‘Contract grading’ billed as revolutionary education practice
A literature class at Davidson College this fall will use “contract grading,” allowing students to pick ahead of time their grade for the class and the workload they need to complete to earn it.
The offer is posed by Professor Melissa Gonzalez for her Introduction to Spanish Literatures and Cultures course, SPA 270, at the private liberal arts college in Davidson, North Carolina.
She is one of several professors across the nation who allow this pick-your-own grade method, billed as a way to eliminate the student-professor power differential and give students control of their education. But critics contend it is just another example of how colleges coddle students from the harsh realities of the real world, which includes competition and goal expectations.
As for Gonzalez, she argues there is “a strong pedagogical rationale for contract grading” in an Aug. 1 email to students obtained by The College Fix. “It can help students focus on learning more than on grades, and therefore make more progress in their learning, with less anxiety.”
Gonzalez did not respond to repeated email requests for comment from The College Fix.
“I aim to foster classroom environments that are radically democratic and empower intellectual risk-taking,” Gonzalez states in her profile on the school’s website.
In her email, Gonzalez urged her former students to sign up for SPA 270, indicating that only two students have enrolled thus far and the class is in danger of being canceled.
“I want to make sure you know about some important innovations I am introducing in the course [contract grading] so that you can decide today or as soon as possible whether you want to take SPA 270 in Fall 2018. If you do, please use ADD/DROP as soon as possible to add it, or the course will have to be cancelled,” she wrote.
Gonzalez is a Hispanic Studies professor who also teaches in the Gender and Sexuality Studies department. In her email, she told students they could “sign a contract indicating the work that they will do in order to earn that grade.”
“At the end of the semester, if the student completed the specific work they said they would, at the satisfactory level, they receive the grade they planned to receive,” her email states.
To support her claim that contract grading improves the academic experience for students, Gonzalez cites a 2009 research paper by scholars Peter Elbow and Jane Danielewicz.
“The contract helps strip away the mystification of institutional and cultural power in the everyday grades we give in our writing courses,” according to the research paper.
“Using the contract method over time has allowed us to see to the root of our discomfort: conventional grading rests on two principles that are patently false: that professionals in our field have common standards for grading, and that the ‘quality’ of a multidimensional product can be fairly or accurately represented with a conventional one-dimensional grade.
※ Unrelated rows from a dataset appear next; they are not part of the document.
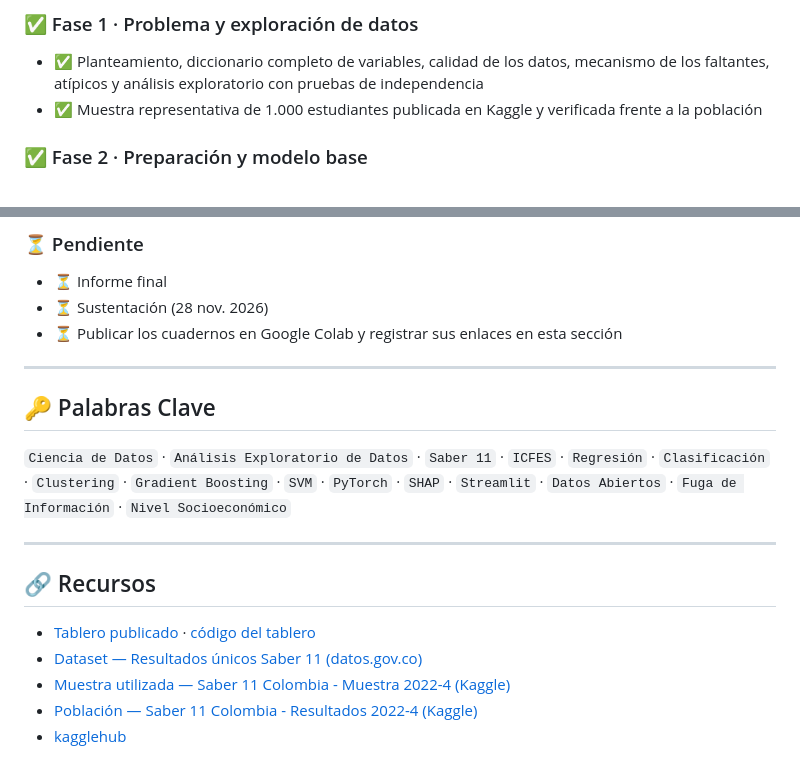
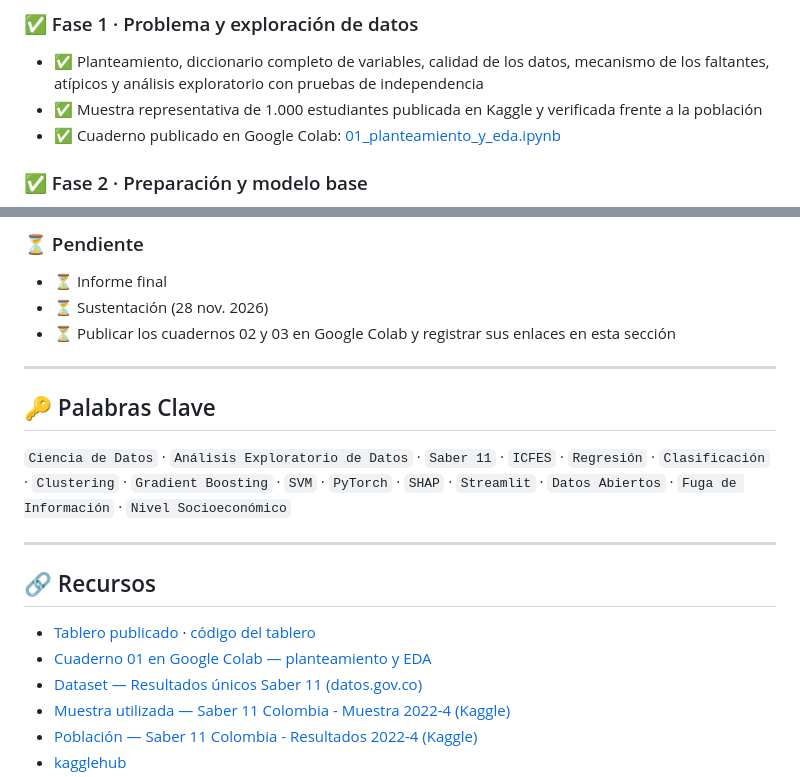
Before and after one commit to RubianoAndy/saber11-project, a Markdown page: README.md, 2 parts joined by grey strips. Rendered like a GitHub page.

Commit message:
feat: adding the colab 1 url

```diff
--- a/README.md
+++ b/README.md
@@ -209,6 +209,7 @@ El cuarto comando registra el entorno virtual como el kernel `python3` de Jupyte
 
 - ✅ Planteamiento, diccionario completo de variables, calidad de los datos, mecanismo de los faltantes, atípicos y análisis exploratorio con pruebas de independencia
 - ✅ Muestra representativa de 1.000 estudiantes publicada en Kaggle y verificada frente a la población
+- ✅ Cuaderno publicado en Google Colab: [01_planteamiento_y_eda.ipynb](https://colab.research.google.com/drive/1ZybSD0XQSMoUJTKZBl1NM1c8CMhMlfNG?usp=sharing)
 
 ### ✅ Fase 2 · Preparación y modelo base
 
@@ -228,7 +229,7 @@ El cuarto comando registra el entorno virtual como el kernel `python3` de Jupyte
 
 - ⏳ Informe final
 - ⏳ Sustentación (28 nov. 2026)
-- ⏳ Publicar los cuadernos en Google Colab y registrar sus enlaces en esta sección
+- ⏳ Publicar los cuadernos 02 y 03 en Google Colab y registrar sus enlaces en esta sección
 
 ---
 
@@ -241,6 +242,7 @@ El cuarto comando registra el entorno virtual como el kernel `python3` de Jupyte
 ## 🔗 Recursos
 
 - [Tablero publicado](https://saber11-dashboard.streamlit.app/) · [código del tablero](https://github.com/RubianoAndy/saber11-dashboard)
+- [Cuaderno 01 en Google Colab — planteamiento y EDA](https://colab.research.google.com/drive/1ZybSD0XQSMoUJTKZBl1NM1c8CMhMlfNG?usp=sharing)
 - [Dataset — Resultados únicos Saber 11 (datos.gov.co)](https://www.datos.gov.co/Educaci-n/Resultados-nicos-Saber-11/kgxf-xxbe)
 - [Muestra utilizada — Saber 11 Colombia - Muestra 2022-4 (Kaggle)](https://www.kaggle.com/datasets/andyrubiano/saber-11-muestra-2022-4)
 - [Población — Saber 11 Colombia - Resultados 2022-4 (Kaggle)](https://www.kaggle.com/datasets/andyrubiano/saber-11-resultados-2022-4)
```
In the absence of genuinely common standards or a valid way to represent quality, every grade masks the play of hidden biases inherent in readers and a host of other a priori power differentials,” it adds.
In their paper, Elbow and Danielewicz also contend that contract grading is “used frequently, but discussed rarely. A Google search reveals a surprisingly large number of teachers who use some form of learning contract in various disciplines for diverse goals.”
Davidson, in a blog post on the grading method, refers to it as “an act of community.”
Contract grading has also been referred to as “specs grading” in a 2016 op-ed in Inside Higher Ed by Linda Nilson, director of the office of teaching effectiveness and innovation at Clemson University. She explains that “course grades are based on the bundles of assignments and tests that students complete at a pass/satisfactory level.”
“Bundles that require more work, more challenging work or both earn students higher grades. No more points to painstakingly allocate and haggle over with students. By choosing the bundle they want to complete, students select the final grade they want to earn, taking into account their motivation, time available, grade point needs and commitment,” Nilson stated.
“If a student chooses a C because that’s all he or she needs in your course, you can respect that. Under such conditions, students are often more motivated to learn because they have a sense of choice, volition, self-determination and responsibility for their grade, as well as less grade anxiety.”
But not all students are convinced it’s a good idea, including Davidson College senior Kenny Xu, who is majoring in mathematics.
“It degrades trust in your achievement by outside authorities, including employers, grad schools, scholarships etc.,” he told The College Fix.
“Imagine if an employer saw that you got an A not because you were truly one of the best in the class but because you fulfilled some requirement YOU personally set. Would he really trust that A? I think not.”
“Colleges are increasingly viewing themselves as a support system rather than an institution of learning,” Xu added.
“Learning is not supposed to be easy, or comfortable. Excellence requires that you step out of your comfort zone and compete. Colleges are becoming shelters, which is not what this country nor what this generation needs.”